#### Exercise directions:
With the pictures left out, write out the records verbatim.

Front-end code edit data

Start of Block

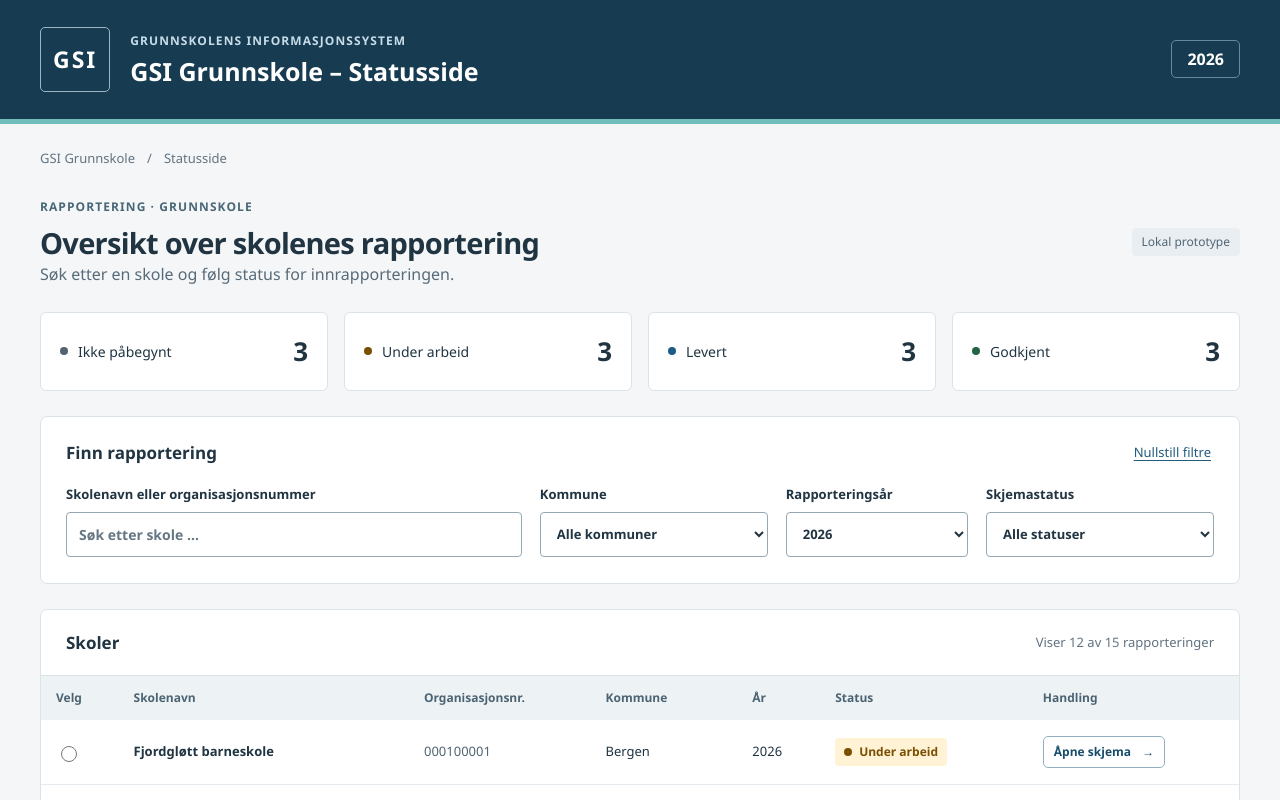
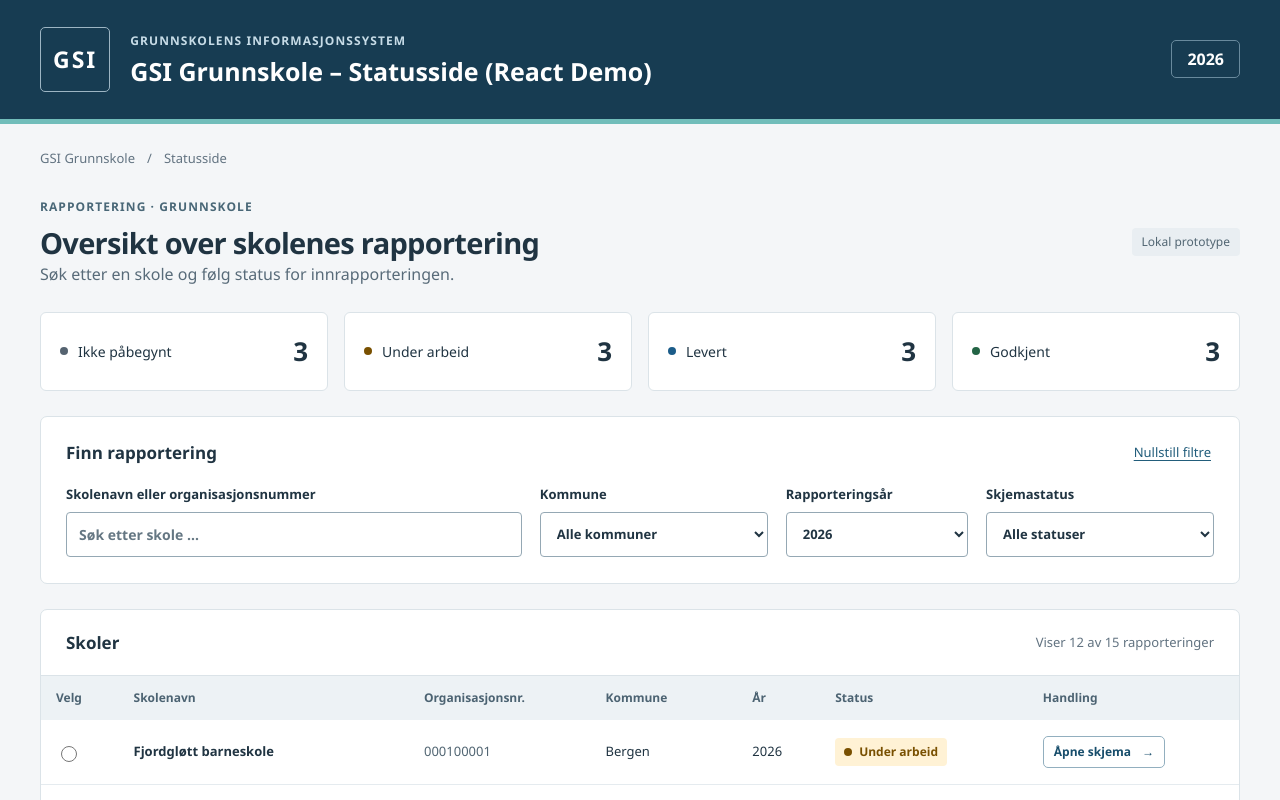
Before and after one commit to arnoldteeuwenTieto/ReactDemo, a React (Vite) app: page / in a window 1280 px wide. Shown: the top 800 px of the page. Built offline with nearby package versions, Linux system fonts and the light colour scheme.

Commit message:
Update GSI heading using Codex

```diff
--- a/src/App.tsx
+++ b/src/App.tsx
@@ -32,7 +32,7 @@ function App() {
       <a className="skip-link" href="#main">Gå til hovedinnhold</a>
       <header className="site-header"><div className="header-inner">
         <div className="brand-mark" aria-hidden="true">GSI</div>
-        <div><p className="eyebrow">Grunnskolens informasjonssystem</p><h1>GSI Grunnskole – Statusside</h1></div>
+        <div><p className="eyebrow">Grunnskolens informasjonssystem</p><h1>GSI Grunnskole – Statusside (React Demo)</h1></div>
         <span className="year-chip">2026</span>
       </div></header>
       <main id="main" className="page">
```
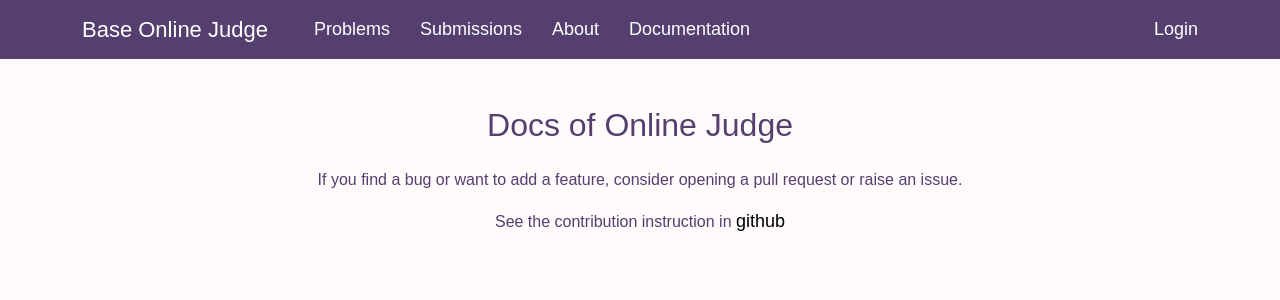
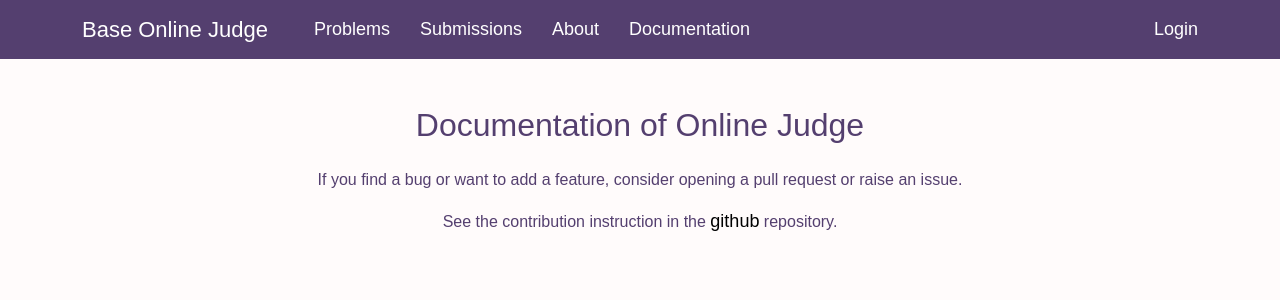
Before and after one commit to skasif48/base-online-judge, a React (Create React App) app: page /docs in a window 1280 px wide. Shown: the top 300 px of the page. Built offline with nearby package versions, Linux system fonts and the light colour scheme; no server answers; a web font is replaced by a local one.

Commit message:
FIX: Documentation

```diff
--- a/src/components/Docs/Docs.js
+++ b/src/components/Docs/Docs.js
@@ -4,20 +4,21 @@ import "./Docs.css";
 const Docs = () => {
   return (
     <div>
-      <h2 className="text-center mt-5">Docs of Online Judge</h2>
+      <h2 className="text-center mt-5">Documentation of Online Judge</h2>
 
       <p className="text-center">
         If you find a bug or want to add a feature, consider opening a pull
         request or raise an issue.
       </p>
       <p className="text-center">
-        See the contribution instruction in{" "}
+        See the contribution instruction in the{" "}
         <a
           href="https://github.com/skasif48/base-online-judge"
           className="githubLink"
         >
           github
         </a>
+      &nbsp;repository.
       </p>
     </div>
   );
```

End of Block

#### Answer to this exercise:
Before and after one commit to arnoldteeuwenTieto/ReactDemo, a React (Vite) app: page / in a window 1280 px wide. Shown: the top 800 px of the page. Built offline with nearby package versions, Linux system fonts and the light colour scheme.

Commit message:
Update GSI heading using Codex

```diff
--- a/src/App.tsx
+++ b/src/App.tsx
@@ -32,7 +32,7 @@ function App() {
       <a className="skip-link" href="#main">Gå til hovedinnhold</a>
       <header className="site-header"><div className="header-inner">
         <div className="brand-mark" aria-hidden="true">GSI</div>
-        <div><p className="eyebrow">Grunnskolens informasjonssystem</p><h1>GSI Grunnskole – Statusside</h1></div>
+        <div><p className="eyebrow">Grunnskolens informasjonssystem</p><h1>GSI Grunnskole – Statusside (React Demo)</h1></div>
         <span className="year-chip">2026</span>
       </div></header>
       <main id="main" className="page">
```
Before and after one commit to skasif48/base-online-judge, a React (Create React App) app: page /docs in a window 1280 px wide. Shown: the top 300 px of the page. Built offline with nearby package versions, Linux system fonts and the light colour scheme; no server answers; a web font is replaced by a local one.

Commit message:
FIX: Documentation

```diff
--- a/src/components/Docs/Docs.js
+++ b/src/components/Docs/Docs.js
@@ -4,20 +4,21 @@ import "./Docs.css";
 const Docs = () => {
   return (
     <div>
-      <h2 className="text-center mt-5">Docs of Online Judge</h2>
+      <h2 className="text-center mt-5">Documentation of Online Judge</h2>
 
       <p className="text-center">
         If you find a bug or want to add a feature, consider opening a pull
         request or raise an issue.
       </p>
       <p className="text-center">
-        See the contribution instruction in{" "}
+        See the contribution instruction in the{" "}
         <a
           href="https://github.com/skasif48/base-online-judge"
           className="githubLink"
         >
           github
         </a>
+      &nbsp;repository.
       </p>
     </div>
   );
```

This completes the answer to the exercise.